The Performance tab
The Performance tab in the Windows 8 Task Manager provides a single-pane display of uses for CPU, memory, disk and networking interfaces on the target Windows host machine. Figure 5 shows its capabilities and the information it conveys.
By default, the CPU display shows only overall utilization; I find the logical processors graph more informative on a multicore system. (See Figure 5. To change to this view, right-click the item that shows the percentage utilization just below the CPU graph label at the upper left of that display area.)
Clicking items in the left column brings up detailed displays in the right-hand display pane. For example, you could click Memory at the left to get memory consumption details on the right, and so forth. This is handy when digging into system resource consumption, perhaps when trying to figure out why performance for some subsystem (often disk or Internet access) is slower than usual.
App history tab
The App history tab shows resource consumption for Modern-style (Metro UI) applications only. For those who live in the new Windows 8 UI, this information is very helpful. For users like me, who primarily work on the desktop, it mostly shows how little I actually use the native Windows 8 UI.
The Startup tab
The Startup tab in Windows 8 Task Manager is more or less equivalent to the Startup tab in msconfig.exe (System Configuration) in earlier Windows versions. You can use it to observe the items that are loaded on startup, and you can right-click any item to enable or disable it.
In Figure 7, I've disabled the Java Update Scheduler on my system because Secunia PSI cheerfully informs me whenever an update needs to be applied, so jusched.exe isn't really needed.
The Users tab lets you examine resource consumption on a per-user basis. This is handy on a system where multiple logins may be active at the same time because it lets you observe which account is using which resources.
On a single user desktop, this same information is readily available in the Processes tab. Figure 8 shows the Users tab for my usual Windows 8 login account, with all of its processes expanded for viewing. (Right-click any account, then select Expand to produce a similar display on your Windows 8 PC.)
The Details tab
This is the tab that hearkens back to previous Task Manager versions (their processes tab) most closely. It shows a column for process IDs (PID), associated user name (owner), CPU utilization, memory consumption and a description provided by the developers for each entry.
The "Search online" right-click option is available in this view as well, and this is a handy tool to look up strange, mysterious or unexpected processes online by the value in the Name column. In the past, admins had to load third-party utilities to automate this kind of thing, so it's a nice built-in feature for Microsoft to provide.

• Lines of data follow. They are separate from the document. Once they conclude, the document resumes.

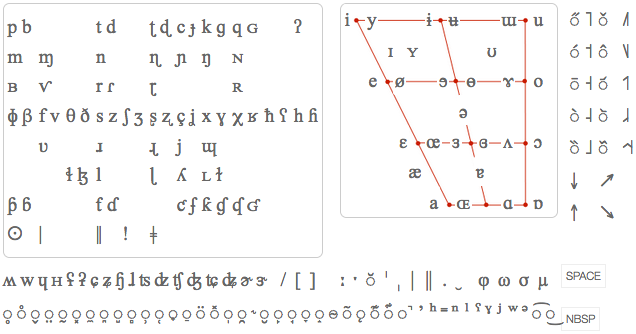
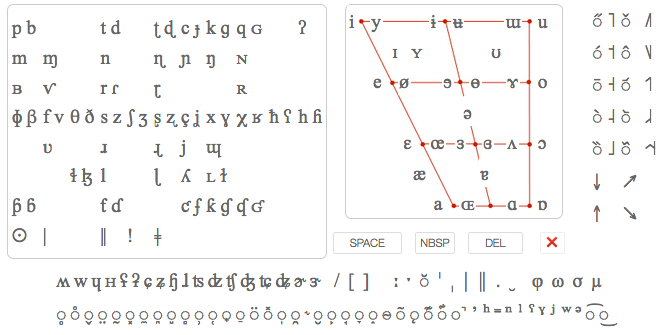
ipa, restyle space etc; add url generator; change example text; add del touches; centre selection area

diff --git a/ipa/index.html b/ipa/index.html
@@ -273,6 +273,14 @@
          <span class="c" style="position:absolute; left: 238px;" title="Low back vowel rounded">ɒ</span>
         </div>
       </div>
+      
+      <div style="margin-top:10px; border: 0;">
+      <span class="touch" title="Space" style="padding: 5px 20px;" dir="auto" onClick="add(' ');">SPACE</span>
+<span class="touch" title="No-break space" style="padding: 5px;" dir="auto" onClick="add('\u00A0');">NBSP</span>
+<span class="touch" title="Delete 1 character at end" style="padding: 5px 20px;" dir="auto" onClick="del();">DEL</span>
+<span class="touch delAll" title="Delete All" style="margin-right: 20px; margin-left:10px;" dir="auto" onClick="deleteAll();">❌</span>
+</div>
+      
         <!--img title="25CC: DOTTED CIRCLE" src="images/25CC.png" alt="◌" id="dottedcircle" /--></td>
       <td><!-- TONES -->
         <table id="tones">
@@ -327,8 +335,7 @@
     <tr>
       <td><div id="other2"> <span class="c" title="Voiceless labial velar plosive">&#x028D;</span> <span class="c" title="Voiced labial velar approximant">&#x0077;</span> <span class="c" title="Voiced labial palatal approximant">&#x0265;</span> <span class="c" title="Voiceless epiglottal fricative">&#x029C;</span> <span class="c" title="Voiced epiglottal fricative">&#x02A2;</span> <span class="c" title="Epiglottal plosive">&#x02A1;</span> <span class="c" title="Voiceless alveolo-palatal fricative">&#x0255;</span> <span class="c" title="Voiced alveolo-palatal fricative">&#x0291;</span> <span class="c" title="Simultaneous unvoiced postalveolar &amp; velar fricative">&#x0267;</span> <span class="c" title="Voiced alveolar lateral flap">&#x027A;</span> <span class="c" title="Voiceless dental affricate">&#x02A6;</span> <span class="c" title="Voiced dental affricate">&#x02A3;</span> <span class="c" title="Voiceless postalveolar affricate">&#x02A7;</span> <span class="c" title="Voiced postalveolar affricate">&#x02A4;</span> <span class="c" title="Voiceless alveolo-palatal affricate">&#x02A8;</span> <span class="c" title="Voiced alveolo-palatal affricate">&#x02A5;</span> <span class="c" title="Rhoticised schwa">&#x025A;</span> <span class="c" title="Rhoticised lower mid central vowel">&#x025D;</span></div></td>
       <td  class="bottomrighttop"><div><span class="c" style="padding-left:10px;" title="">&#x002F;</span> <span class="c" title="">&#x005B;</span> <span style="margin-right:20px;" class="c" title="">&#x005D;</span>  <span class="c" title="Long">&#x02D0;</span> <span class="c" title="Half-long">&#x02D1;</span> <span class="c" title="Extra short diacritic">&#x0306;</span> <span class="c" title="Primary stress">&#x02C8;</span> <span class="c" title="Secondary stress">&#x02CC;</span> <span class="c" title="Minor (foot) group">&#x007C;</span> <span class="c" title="Major (intonation) group">&#x2016;</span>  <span class="c" title="Syllable break">&#x002E;</span> <span class="c" title="Linking (absence of a break)">&#x203F;</span> <span class="c"  style="margin-left: 10px" title="Prosodic phrase">&#x03C6;</span> <span class="c" title="Prosodic word">&#x03C9;</span> <span class="c" title="Syllable">&#x03C3;</span> <span class="c" title="Mora">&#x03BC;</span></div></td>
-      <td rowspan="2" style="width: 6em;"><span onclick="add(' ');" class="spaceEtc">SPACE</span><br/><br/><span onclick="add('\u00A0');" class="spaceEtc">NBSP</span></td>
-    </tr>
+      </tr>
     <tr>
       <td colspan="2"><div> <span class="c" title="Voiceless diacritic">&#x0325;</span> <span class="c" title="Voiceless diacritic">&#x030A;</span> <span class="c" title="Voiced diacritic">&#x032C;</span> <span class="c" title="Breathy voiced diacritic">&#x0324;</span> <span class="c" title="Creaky voiced diacritic">&#x0330;</span> <span class="c" title="Frictionalised diacritic">&#x0353;</span> <span class="c" title="Linguolabial diacritic">&#x033C;</span> <span class="c" title="Dental diacritic">&#x032A;</span> <span class="c" title="Apical diacritic">&#x033A;</span> <span class="c" title="Laminal diacritic">&#x033B;</span> <span class="c" title="More rounded diacritic">&#x0339;</span> <span class="c" title="Less rounded diacritic">&#x031C;</span> <span class="c" title="Advanced diacritic">&#x031F;</span> <span class="c" title="Retracted diacritic">&#x0320;</span> <span class="c" title="Centralised diacritic">&#x0308;</span> <span class="c" title="Mid-centralised diacritic">&#x033D;</span> <span class="c" title="Syllabic diacritic">&#x0329;</span> <span class="c" title="Non-syllabic diacritic">&#x032F;</span> <span class="c" style="padding:0 3px;" title="Rhoticity diacritic">&#x02DE;</span> <span class="c" title="Derhoticised diacritic">&#x032E;</span> <span class="c" title="Retracted tongue root diacritic">&#x0319;</span> <span class="c" title="Advanced tongue root diacritic">&#x0318;</span> <span class="c" title="Lowered diacritic">&#x031E;</span> <span class="c" title="Raised diacritic">&#x031D;</span> <span class="c" title="Velarised or pharyngealised diacritic">&#x0334;</span> <span class="c" title="Nasalised diacritic">&#x0303;</span>  <span class="c" title="Alternate nasalised diacritic">&#x0328;</span> <span class="c" title="Denasalised diacritic">&#x034A;</span> <span class="c" title="Nasal emission">&#x034B;</span> <span class="c" title="No audible release diacritic">&#x031A;</span> <span class="c" style="padding:0 4px;" title="Ejective diacritic">&#x02BC;</span> <span class="c" title="Aspirated diacritic">&#x02B0;</span> <span class="c" title="Unaspirated diacritic">&#x02ED;</span> <span class="c" title="Nasal release">&#x207F;</span> <span class="c" style="padding:0 3px;" title="Lateral release">&#x02E1;</span> <span class="c" title="Pharyngealised diacritic">&#x02E4;</span> <span class="c" title="Velarised diacritic">&#x02E0;</span> <span class="c" style="padding:0 3px;" title="Palatalised diacritic">&#x02B2;</span> <span class="c" title="Labialised diacritic">&#x02B7;</span>  <span class="c" title="">&#x1D4A;</span> <span class="c" title="Upper ligature tie">&#x0361;</span> <span class="c" title="Lower ligature tie">&#x035C;</span></div></td>
     </tr>

diff --git a/ipa/help/index.html b/ipa/help/index.html
@@ -85,12 +85,21 @@ When working on an iPad or similar device, you should turn off<code class="kw" t
 
 
 
+<section id="buttons">
+  <h3 href="#buttons">Selection area</h3>
+  <p><img src="images/selection_area.png" alt=""/></p>
+  <p>Click on characters or buttons in this area to add them to the  text area above.</p>
+  <p> Many characters are arranged similarly to the standard IPA chart. The trill and tap or flap rows of the standard chart have been merged to save space. The same applies to the approximant and lateral approximant rows. Non-pulmonic symbols were also added to the last two rows of the table for the same reason.</p>
+  <p> Other characters are available below and to the right of the main charts.</p>
+</section>
+
+
+
 <section id="top_controls">
   <h3 href="#top_controls">Controls above the text area</h3>
       <p><img src="images/controls_above.png" alt=""/></p>
       <p>Controls above the input box allow you to run various operations on the text in the box. <strong>Most of them work on what you have selected</strong> within the box, or the whole box if nothing is selected.</p>
-      
-      <p><b class="leadin">Copy, select, delete (<img src="images/copy_etc.png" style="vertical-align:middle;" alt=""/>).</b>  The icons on the left above the input box allow you to copy the text to the clipboard, select the text or delete the text, respectively. </p>
+      <p><b class="leadin">Copy, select, delete, etc. (<img src="images/copy_etc.png" style="vertical-align:middle;" alt=""/>).</b> The icons on the left above the input box allow you (listing them from left to right) to copy the text to the clipboard, select the text,  delete it, generate a URL to share with others that will reproduce for them what you see in the text box, add some sample text to the text area, and open this help file.</p>
       <p><b class="leadin">Show codepoints.</b> Produces a list of the Unicode code points in the input box. You can usually follow a link from a code point item to more detailed information about that character.</p>
       <p><b class="leadin">Convert to escapes.</b> Opens a new window for the converter app, which shows various different ways of representing the text in the input box using escapes.</p>
     <p><b class="leadin">Make example.</b> This may be useful to speed up the creation of examples. You can create an example with four parts, delimited by /, in the following order: [1] Arabic text, [2] IPA transcription, [3] other transcription, [4] meaning. You don't need to add all four elements, but if you want to skip one in the middle of the sequence, use //.</p>
@@ -135,13 +144,9 @@ When working on an iPad or similar device, you should turn off<code class="kw" t
     <p><b class="leadin">Default.</b> Turns off all input aids and closes all panels.</p>
       <p><b class="leadin">Keyboard.</b> A subset of the characters in the default view are arranged as per the <a href="http://www.phon.ucl.ac.uk/resource/phonetics/">Unicode Phonetic Keyboard (UCL)</a> v1.01 designed by Mark Huckvale. On any given key, the left-to-right order of characters corresponds to normal, shift and altgr.</p>
 </section>
-<section id="buttons">
-  <h3 href="#buttons">Selection area</h3>
-  <p><img src="images/selection_area.png" alt=""/></p>
-  <p>Click on characters or buttons in this area to add them to the  text area above.</p>
-  <p> Many characters are arranged similarly to the standard IPA chart. The trill and tap or flap rows of the standard chart have been merged to save space. The same applies to the approximant and lateral approximant rows. Non-pulmonic symbols were also added to the last two rows of the table for the same reason.</p>
-  <p> Other characters are available below and to the right of the main charts.</p>
-</section>
+
+
+
 <section id="yellow_controls">
   <h3 href="#yellow_controls">Controls on the yellow background</h3>
     <p><img src="images/yellow_controls.png" alt=""/></p>

diff --git a/ipa/localstyle.css b/ipa/localstyle.css
@@ -32,7 +32,7 @@ span.c {
 	}
 */
 #kbd { 	
-	margin-left: 0; 
+	margin: auto; 
 	}
 #kbd table {
 	margin:0;
@@ -82,7 +82,7 @@ span.c {
 #vowels div { height: 38px; }
 #vowels span { background-color: white; padding: 2px; }
 #bottomphones td { padding: 0; margin: 0; }
-#bottomphones  { margin-bottom: 10px;   line-height: 1.6;}
+#bottomphones  { margin:auto; margin-bottom: 10px;   line-height: 1.6;}
 #bottomphones .bottomrighttop span { padding: 0 3px; }
 #other2 {  }
 #other2 img { padding: 0; margin: 0; }
@@ -91,9 +91,11 @@ span.c {
 	}
 #tones td { padding-left: 5px; }
 
+/*
 #alphabet table {
 	margin:0;
 	}
+*/
 table td {
 	text-align: left;
 	}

Figure 9 shows a busy but informative listing of items, sorted by CPU utilization. You can sort on any column by clicking on its top-line label, where the arrow over the center column indicates the sort direction: up for increasing and down for decreasing.
The Services tab
The Windows 8 Task Manager even provides limited access to Windows Services and easy access to the Services control panel applet for complete controls via a button labeled "Open Services." Users can stop, start or restart services here, and the "Search online" right-click menu option allows them to check things out online as well. Figure 10 shows an alphabetical list of services by name.
Making life easier in Windows 8
There's nothing terribly earth-shattering about the changes and enhancements to Task Manager in Windows 8. But easy access to online information, lots of resource and performance details, and direct control over startup options in this version of Task Manager make basic monitoring and management much easier than in earlier Windows versions. There really is a lot to like in this humble utility, and savvy Windows 8 users who explore and learn its various features early on will come to appreciate it.
This was first published in January 2013